## Take it all with you guys !

I hope you all had a great time reading all of this scikit-learn series. Obviously, this series will not make you a machine learning god but the practice can!
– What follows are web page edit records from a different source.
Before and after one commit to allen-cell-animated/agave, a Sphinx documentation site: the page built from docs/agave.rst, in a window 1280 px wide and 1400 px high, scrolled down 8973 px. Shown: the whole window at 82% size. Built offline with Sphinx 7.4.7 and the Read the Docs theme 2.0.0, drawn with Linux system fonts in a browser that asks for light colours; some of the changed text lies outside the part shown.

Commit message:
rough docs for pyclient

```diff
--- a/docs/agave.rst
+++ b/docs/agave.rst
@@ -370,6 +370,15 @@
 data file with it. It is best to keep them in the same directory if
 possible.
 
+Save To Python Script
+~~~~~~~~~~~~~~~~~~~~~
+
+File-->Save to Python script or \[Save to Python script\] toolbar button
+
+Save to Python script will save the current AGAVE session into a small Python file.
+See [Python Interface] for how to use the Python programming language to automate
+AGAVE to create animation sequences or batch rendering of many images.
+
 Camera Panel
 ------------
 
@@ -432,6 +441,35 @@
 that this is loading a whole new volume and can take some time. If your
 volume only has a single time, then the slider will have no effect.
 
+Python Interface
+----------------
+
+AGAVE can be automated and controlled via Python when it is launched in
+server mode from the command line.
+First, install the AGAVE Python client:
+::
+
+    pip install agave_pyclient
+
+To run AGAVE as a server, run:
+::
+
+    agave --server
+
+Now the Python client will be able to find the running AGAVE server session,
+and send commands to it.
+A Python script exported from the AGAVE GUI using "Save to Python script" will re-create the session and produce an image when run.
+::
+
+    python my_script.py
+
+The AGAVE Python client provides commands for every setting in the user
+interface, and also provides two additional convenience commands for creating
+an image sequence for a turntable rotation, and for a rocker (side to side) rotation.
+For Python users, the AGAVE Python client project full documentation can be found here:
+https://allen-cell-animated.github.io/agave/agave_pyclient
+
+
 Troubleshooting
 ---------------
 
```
Also, this series will definitely make you keep your first foot on your path.

Those who didn’t know anything about scikit-learn can now at least write some code on their own.

See you soon with something more interesting till then practice what you learned.

Happy to help you all!

### Deepanshu Gaur

Loves to learn new technologies and this attitude keeps me going.

Fast learner.

Strong foundation in data structures & algorithms.

https://www.linkedin.com/in/deepanshu-g-37a42899

#### Latest posts by Deepanshu Gaur (see all)

- Scikit Learn – Part 3 – Unsupervised Learning - April 8, 2018
- Scikit Learn – Part 2 – Supervised Learning - March 21, 2018
- Scikit Learn – Part 1 – Introduction - March 14, 2018

wonderful article

keep posting more

Thanks for the feedback.

Will keep posting more!